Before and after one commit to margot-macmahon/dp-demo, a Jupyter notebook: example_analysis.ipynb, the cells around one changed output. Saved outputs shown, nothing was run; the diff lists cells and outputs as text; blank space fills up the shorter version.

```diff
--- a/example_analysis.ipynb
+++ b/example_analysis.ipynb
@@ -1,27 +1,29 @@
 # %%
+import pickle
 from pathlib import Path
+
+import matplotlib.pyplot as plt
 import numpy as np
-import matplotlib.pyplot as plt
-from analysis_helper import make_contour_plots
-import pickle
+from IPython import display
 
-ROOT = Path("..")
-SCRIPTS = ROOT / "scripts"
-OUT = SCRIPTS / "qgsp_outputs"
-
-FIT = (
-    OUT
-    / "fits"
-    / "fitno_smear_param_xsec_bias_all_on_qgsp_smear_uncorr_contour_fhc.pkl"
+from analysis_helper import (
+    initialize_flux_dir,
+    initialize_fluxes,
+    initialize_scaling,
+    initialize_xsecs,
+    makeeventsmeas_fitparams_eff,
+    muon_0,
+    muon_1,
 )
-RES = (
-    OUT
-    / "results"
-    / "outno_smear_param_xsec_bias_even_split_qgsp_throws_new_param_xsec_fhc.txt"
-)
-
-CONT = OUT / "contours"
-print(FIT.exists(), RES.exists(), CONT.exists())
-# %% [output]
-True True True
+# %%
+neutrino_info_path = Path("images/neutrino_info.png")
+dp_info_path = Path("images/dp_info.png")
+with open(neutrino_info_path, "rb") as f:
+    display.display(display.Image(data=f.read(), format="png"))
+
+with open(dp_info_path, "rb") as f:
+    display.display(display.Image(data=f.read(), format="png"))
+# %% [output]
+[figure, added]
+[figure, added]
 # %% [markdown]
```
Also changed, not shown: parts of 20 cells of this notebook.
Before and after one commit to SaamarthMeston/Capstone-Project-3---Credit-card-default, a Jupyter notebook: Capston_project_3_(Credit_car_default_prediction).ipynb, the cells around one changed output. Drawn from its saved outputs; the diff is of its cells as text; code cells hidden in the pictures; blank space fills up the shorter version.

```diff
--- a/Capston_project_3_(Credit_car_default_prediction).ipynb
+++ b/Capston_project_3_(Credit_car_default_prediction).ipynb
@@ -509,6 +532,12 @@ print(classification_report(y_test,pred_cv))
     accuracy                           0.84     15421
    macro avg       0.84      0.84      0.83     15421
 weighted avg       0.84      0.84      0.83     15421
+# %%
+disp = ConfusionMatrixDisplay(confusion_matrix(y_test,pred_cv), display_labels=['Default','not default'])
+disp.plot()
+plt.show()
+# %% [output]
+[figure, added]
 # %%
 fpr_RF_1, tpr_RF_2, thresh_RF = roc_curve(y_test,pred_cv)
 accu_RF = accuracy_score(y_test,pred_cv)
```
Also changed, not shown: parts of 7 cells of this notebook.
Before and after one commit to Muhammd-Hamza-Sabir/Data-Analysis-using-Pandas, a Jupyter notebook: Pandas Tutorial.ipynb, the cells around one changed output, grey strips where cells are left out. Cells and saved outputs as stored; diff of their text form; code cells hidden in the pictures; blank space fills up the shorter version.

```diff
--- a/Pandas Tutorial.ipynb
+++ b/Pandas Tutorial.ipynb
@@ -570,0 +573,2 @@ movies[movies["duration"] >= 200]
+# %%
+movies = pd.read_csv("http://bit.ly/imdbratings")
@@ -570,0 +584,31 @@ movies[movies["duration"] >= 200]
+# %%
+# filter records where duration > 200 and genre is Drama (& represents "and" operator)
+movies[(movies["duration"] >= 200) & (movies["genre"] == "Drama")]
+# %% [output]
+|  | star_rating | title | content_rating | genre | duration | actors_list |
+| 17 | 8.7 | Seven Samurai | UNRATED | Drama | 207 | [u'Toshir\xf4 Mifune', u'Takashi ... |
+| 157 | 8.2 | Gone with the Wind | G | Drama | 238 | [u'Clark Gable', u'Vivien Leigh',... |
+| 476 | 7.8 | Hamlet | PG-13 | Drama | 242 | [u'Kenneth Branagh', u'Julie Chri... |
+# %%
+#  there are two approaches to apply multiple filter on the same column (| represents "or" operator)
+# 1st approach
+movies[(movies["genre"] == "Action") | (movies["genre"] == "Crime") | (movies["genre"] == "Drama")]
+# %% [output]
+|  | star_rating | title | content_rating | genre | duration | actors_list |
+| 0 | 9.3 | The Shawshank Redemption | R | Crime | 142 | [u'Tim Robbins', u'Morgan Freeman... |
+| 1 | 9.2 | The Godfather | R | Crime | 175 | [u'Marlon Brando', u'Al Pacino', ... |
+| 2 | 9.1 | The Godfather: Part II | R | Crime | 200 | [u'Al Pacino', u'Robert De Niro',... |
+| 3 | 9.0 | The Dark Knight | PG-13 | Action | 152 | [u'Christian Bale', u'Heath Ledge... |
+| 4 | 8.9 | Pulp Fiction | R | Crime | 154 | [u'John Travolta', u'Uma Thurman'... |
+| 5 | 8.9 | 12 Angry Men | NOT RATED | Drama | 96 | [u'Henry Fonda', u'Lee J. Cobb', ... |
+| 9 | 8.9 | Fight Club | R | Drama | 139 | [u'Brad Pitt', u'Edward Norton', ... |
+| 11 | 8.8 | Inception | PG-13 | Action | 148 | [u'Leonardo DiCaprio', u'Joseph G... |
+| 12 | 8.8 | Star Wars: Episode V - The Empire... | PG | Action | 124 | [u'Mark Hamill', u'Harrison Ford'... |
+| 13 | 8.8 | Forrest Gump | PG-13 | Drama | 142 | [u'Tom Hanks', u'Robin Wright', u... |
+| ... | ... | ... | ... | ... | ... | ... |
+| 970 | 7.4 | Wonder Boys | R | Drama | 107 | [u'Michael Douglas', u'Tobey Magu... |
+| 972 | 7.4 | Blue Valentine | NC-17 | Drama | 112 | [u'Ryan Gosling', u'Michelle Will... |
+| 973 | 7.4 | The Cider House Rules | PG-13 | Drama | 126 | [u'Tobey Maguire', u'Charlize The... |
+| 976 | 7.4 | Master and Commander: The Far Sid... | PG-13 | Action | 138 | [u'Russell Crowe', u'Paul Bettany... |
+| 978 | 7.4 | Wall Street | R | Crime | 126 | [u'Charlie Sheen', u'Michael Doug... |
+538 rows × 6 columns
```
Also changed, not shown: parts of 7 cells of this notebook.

Exercise objective -
For each line of the entries that includes "import", show that line.

Solved exercise -
+import pickle
 from pathlib import Path
+import matplotlib.pyplot as plt
 import numpy as np
-import matplotlib.pyplot as plt
-from analysis_helper import make_contour_plots
-import pickle
+from IPython import display
+from analysis_helper import (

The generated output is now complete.